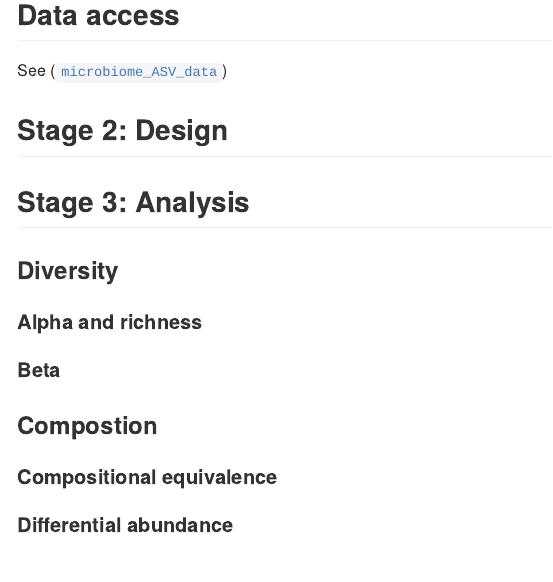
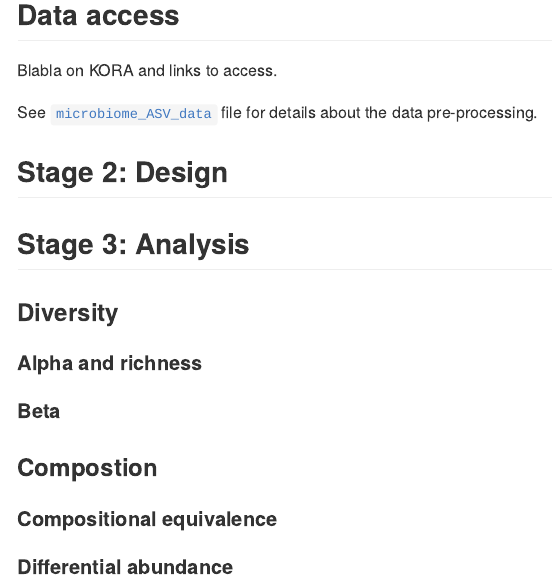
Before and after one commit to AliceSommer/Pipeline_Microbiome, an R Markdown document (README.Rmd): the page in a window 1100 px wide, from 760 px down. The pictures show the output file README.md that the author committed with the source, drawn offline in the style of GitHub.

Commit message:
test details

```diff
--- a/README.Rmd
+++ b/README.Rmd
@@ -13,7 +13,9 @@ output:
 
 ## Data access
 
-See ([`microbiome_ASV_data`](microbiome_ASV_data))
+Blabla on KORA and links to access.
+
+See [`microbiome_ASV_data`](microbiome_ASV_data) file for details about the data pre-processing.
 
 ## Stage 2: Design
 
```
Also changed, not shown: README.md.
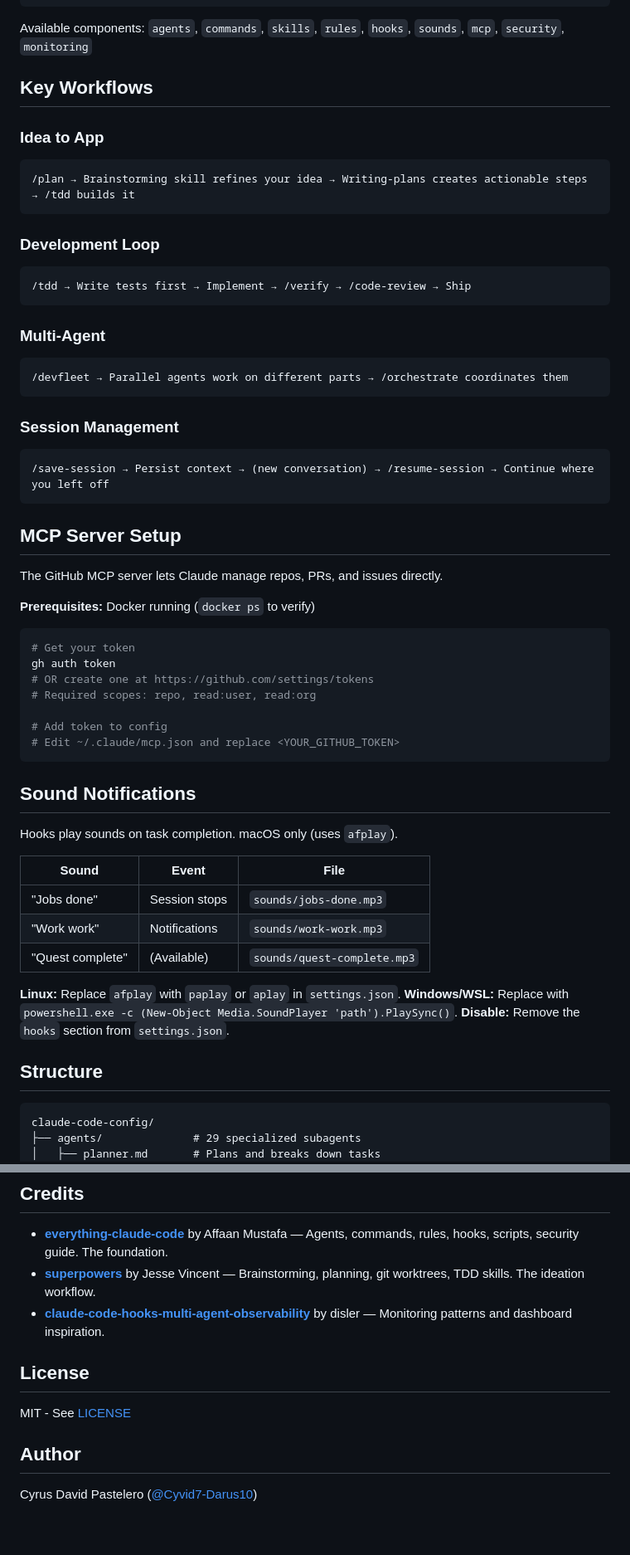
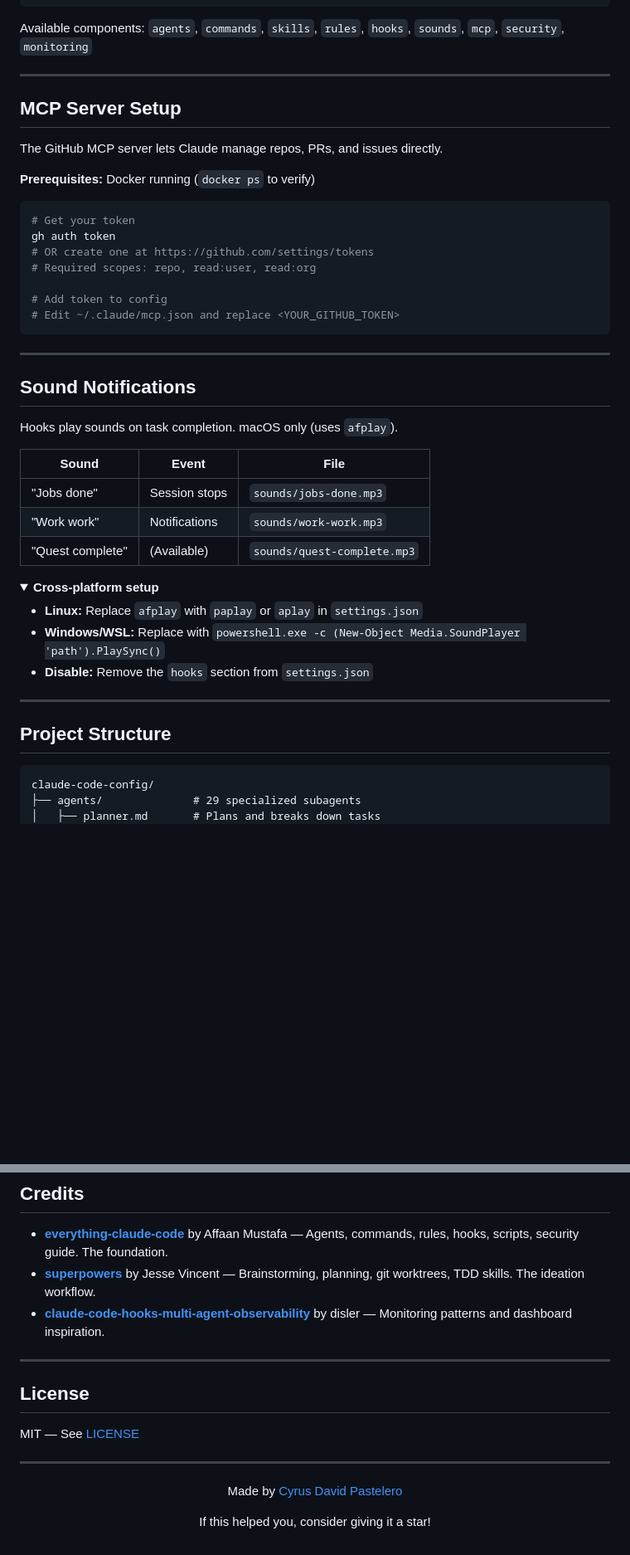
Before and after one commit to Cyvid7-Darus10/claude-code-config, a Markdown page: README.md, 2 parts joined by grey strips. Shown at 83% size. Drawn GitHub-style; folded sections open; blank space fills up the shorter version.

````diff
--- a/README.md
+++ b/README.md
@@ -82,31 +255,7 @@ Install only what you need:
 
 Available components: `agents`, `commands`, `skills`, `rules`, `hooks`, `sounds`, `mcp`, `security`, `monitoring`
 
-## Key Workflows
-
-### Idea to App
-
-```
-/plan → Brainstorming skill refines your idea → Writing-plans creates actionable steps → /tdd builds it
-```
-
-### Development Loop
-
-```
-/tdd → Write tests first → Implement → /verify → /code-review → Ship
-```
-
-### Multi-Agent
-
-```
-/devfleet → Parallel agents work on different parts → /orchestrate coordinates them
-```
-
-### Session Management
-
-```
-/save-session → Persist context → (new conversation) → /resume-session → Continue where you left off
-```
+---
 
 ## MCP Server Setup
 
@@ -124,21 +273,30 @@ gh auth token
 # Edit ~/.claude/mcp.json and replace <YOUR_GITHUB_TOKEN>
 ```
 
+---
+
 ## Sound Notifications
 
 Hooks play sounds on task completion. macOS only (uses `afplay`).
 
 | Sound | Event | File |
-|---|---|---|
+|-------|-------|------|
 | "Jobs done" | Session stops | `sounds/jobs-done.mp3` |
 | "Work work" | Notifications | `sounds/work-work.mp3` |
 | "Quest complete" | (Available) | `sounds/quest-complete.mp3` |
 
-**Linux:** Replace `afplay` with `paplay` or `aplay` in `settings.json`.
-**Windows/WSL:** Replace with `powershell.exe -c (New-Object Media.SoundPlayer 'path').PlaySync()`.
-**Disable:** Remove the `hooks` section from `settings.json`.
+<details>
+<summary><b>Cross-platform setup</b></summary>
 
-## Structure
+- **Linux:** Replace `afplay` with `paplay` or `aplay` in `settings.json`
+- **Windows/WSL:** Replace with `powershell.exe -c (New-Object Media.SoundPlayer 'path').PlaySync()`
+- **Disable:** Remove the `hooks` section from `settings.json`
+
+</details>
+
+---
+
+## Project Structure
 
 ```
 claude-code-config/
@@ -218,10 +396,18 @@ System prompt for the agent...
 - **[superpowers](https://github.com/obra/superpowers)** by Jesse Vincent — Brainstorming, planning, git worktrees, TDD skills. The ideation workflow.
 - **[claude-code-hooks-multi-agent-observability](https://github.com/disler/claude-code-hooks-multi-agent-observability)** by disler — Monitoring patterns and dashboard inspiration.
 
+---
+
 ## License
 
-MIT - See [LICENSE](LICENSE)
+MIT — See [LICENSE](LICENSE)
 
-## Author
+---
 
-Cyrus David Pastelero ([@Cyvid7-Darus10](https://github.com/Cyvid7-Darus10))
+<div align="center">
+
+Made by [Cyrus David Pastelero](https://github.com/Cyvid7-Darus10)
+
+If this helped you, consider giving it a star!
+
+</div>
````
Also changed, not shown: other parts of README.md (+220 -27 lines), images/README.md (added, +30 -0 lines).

What the task requires>
For each line in the data that contains the string "afplay", give a copy of that line.

Finished task>
 Hooks play sounds on task completion. macOS only (uses `afplay`).
-**Linux:** Replace `afplay` with `paplay` or `aplay` in `settings.json`.
+- **Linux:** Replace `afplay` with `paplay` or `aplay` in `settings.json`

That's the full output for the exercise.